## Your assignment:
Which of the lines below include "hashes"? Each one should be copied out.

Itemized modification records
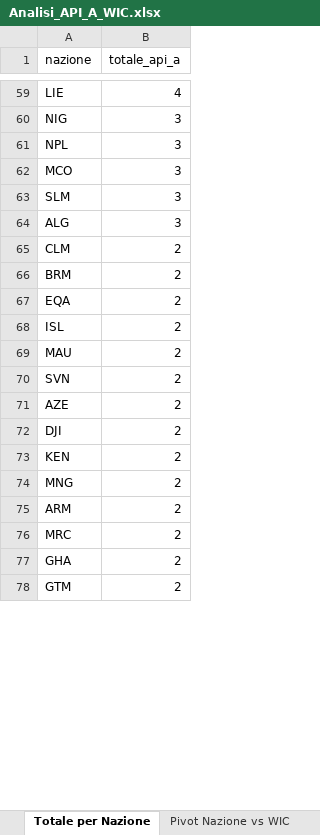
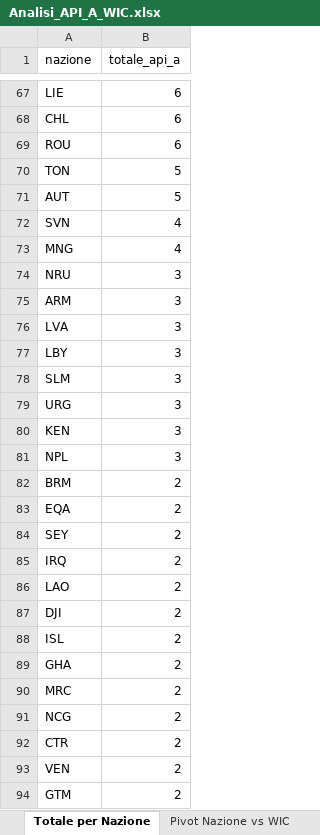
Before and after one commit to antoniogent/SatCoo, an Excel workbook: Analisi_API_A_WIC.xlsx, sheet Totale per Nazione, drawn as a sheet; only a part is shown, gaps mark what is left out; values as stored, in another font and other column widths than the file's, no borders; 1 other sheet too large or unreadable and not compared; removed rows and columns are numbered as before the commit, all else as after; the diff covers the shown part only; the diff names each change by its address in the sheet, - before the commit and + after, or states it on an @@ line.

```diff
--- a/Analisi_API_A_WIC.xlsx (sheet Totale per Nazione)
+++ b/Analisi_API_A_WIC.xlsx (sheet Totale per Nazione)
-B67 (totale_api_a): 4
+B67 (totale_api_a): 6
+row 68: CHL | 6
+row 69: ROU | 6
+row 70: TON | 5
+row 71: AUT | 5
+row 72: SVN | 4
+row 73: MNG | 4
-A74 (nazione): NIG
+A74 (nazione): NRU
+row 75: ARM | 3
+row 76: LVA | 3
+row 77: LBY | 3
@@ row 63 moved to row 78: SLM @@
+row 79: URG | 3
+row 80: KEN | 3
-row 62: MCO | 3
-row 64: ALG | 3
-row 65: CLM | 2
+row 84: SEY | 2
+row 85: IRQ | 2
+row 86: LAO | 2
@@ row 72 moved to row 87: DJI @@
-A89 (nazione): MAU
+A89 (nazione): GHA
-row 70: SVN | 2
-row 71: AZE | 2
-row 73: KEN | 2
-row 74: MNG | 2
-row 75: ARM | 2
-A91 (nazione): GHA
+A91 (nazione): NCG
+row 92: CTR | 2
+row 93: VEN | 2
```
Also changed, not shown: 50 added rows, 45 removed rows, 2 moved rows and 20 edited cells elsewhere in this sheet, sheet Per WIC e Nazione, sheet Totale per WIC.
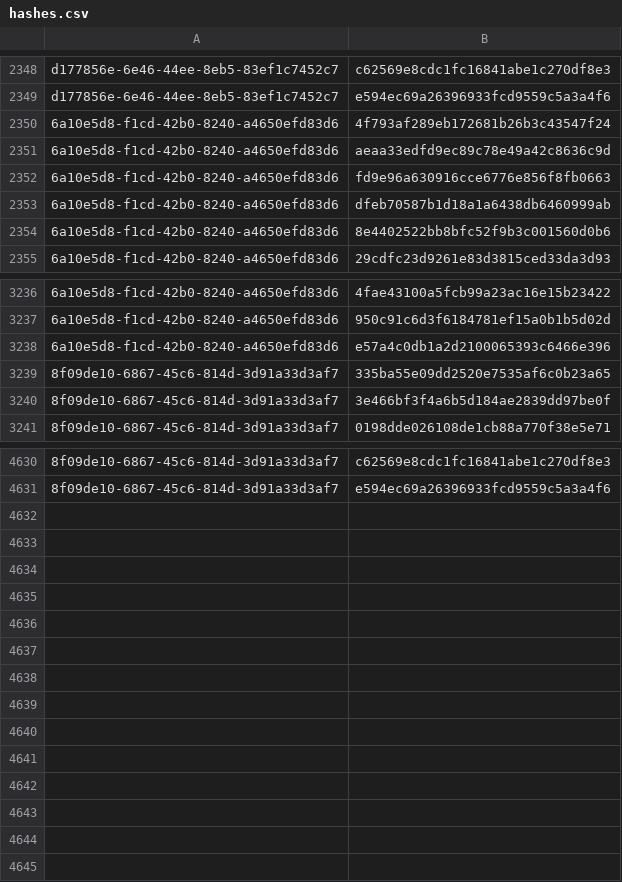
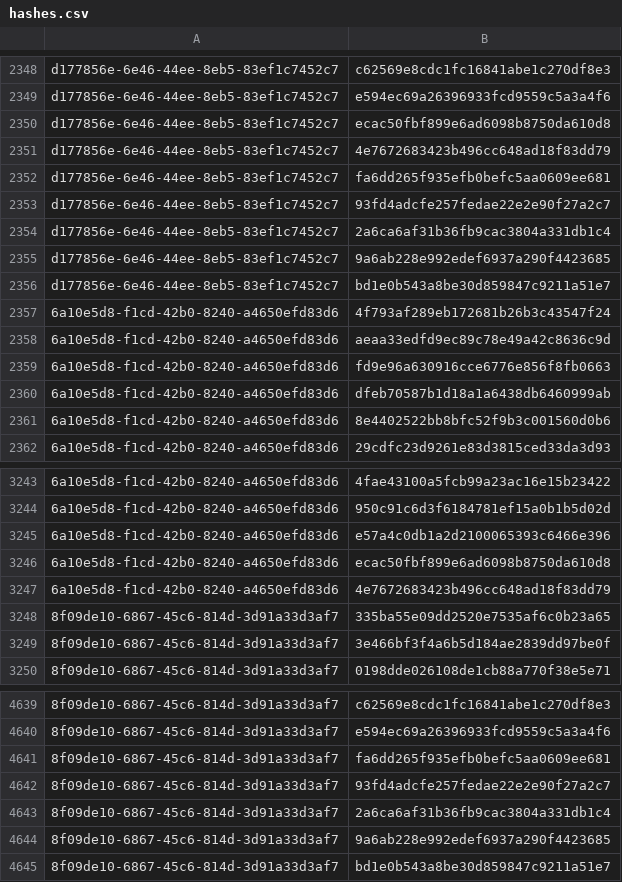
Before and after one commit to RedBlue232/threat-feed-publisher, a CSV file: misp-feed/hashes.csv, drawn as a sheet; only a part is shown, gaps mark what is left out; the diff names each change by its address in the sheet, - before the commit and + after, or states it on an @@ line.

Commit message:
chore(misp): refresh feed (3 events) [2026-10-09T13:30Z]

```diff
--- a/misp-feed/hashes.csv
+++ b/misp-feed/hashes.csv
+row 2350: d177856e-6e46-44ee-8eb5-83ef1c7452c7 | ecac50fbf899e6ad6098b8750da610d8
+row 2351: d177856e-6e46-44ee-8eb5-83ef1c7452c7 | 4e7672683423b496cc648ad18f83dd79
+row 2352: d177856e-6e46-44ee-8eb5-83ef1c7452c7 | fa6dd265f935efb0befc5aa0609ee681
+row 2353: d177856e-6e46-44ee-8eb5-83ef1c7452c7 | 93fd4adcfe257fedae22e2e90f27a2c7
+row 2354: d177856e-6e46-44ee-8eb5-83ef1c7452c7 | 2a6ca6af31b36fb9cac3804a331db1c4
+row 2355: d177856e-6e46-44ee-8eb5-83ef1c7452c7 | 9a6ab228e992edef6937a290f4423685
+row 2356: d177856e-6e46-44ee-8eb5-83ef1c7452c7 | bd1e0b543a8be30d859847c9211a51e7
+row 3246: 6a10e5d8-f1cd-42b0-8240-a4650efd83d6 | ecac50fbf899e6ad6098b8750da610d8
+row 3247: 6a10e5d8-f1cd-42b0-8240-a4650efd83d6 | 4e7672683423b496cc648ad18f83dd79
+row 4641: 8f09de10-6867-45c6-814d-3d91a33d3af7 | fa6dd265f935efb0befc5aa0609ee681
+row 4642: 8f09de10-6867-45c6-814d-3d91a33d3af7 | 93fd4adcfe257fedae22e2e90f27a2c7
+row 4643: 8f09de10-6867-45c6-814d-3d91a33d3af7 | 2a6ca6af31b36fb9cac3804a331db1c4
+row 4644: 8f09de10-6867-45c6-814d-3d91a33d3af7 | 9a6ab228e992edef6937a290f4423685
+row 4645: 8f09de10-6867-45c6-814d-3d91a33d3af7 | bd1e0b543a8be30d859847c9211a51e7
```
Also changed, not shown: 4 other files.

## Written response:
Before and after one commit to RedBlue232/threat-feed-publisher, a CSV file: misp-feed/hashes.csv, drawn as a sheet; only a part is shown, gaps mark what is left out; the diff names each change by its address in the sheet, - before the commit and + after, or states it on an @@ line.
--- a/misp-feed/hashes.csv
+++ b/misp-feed/hashes.csv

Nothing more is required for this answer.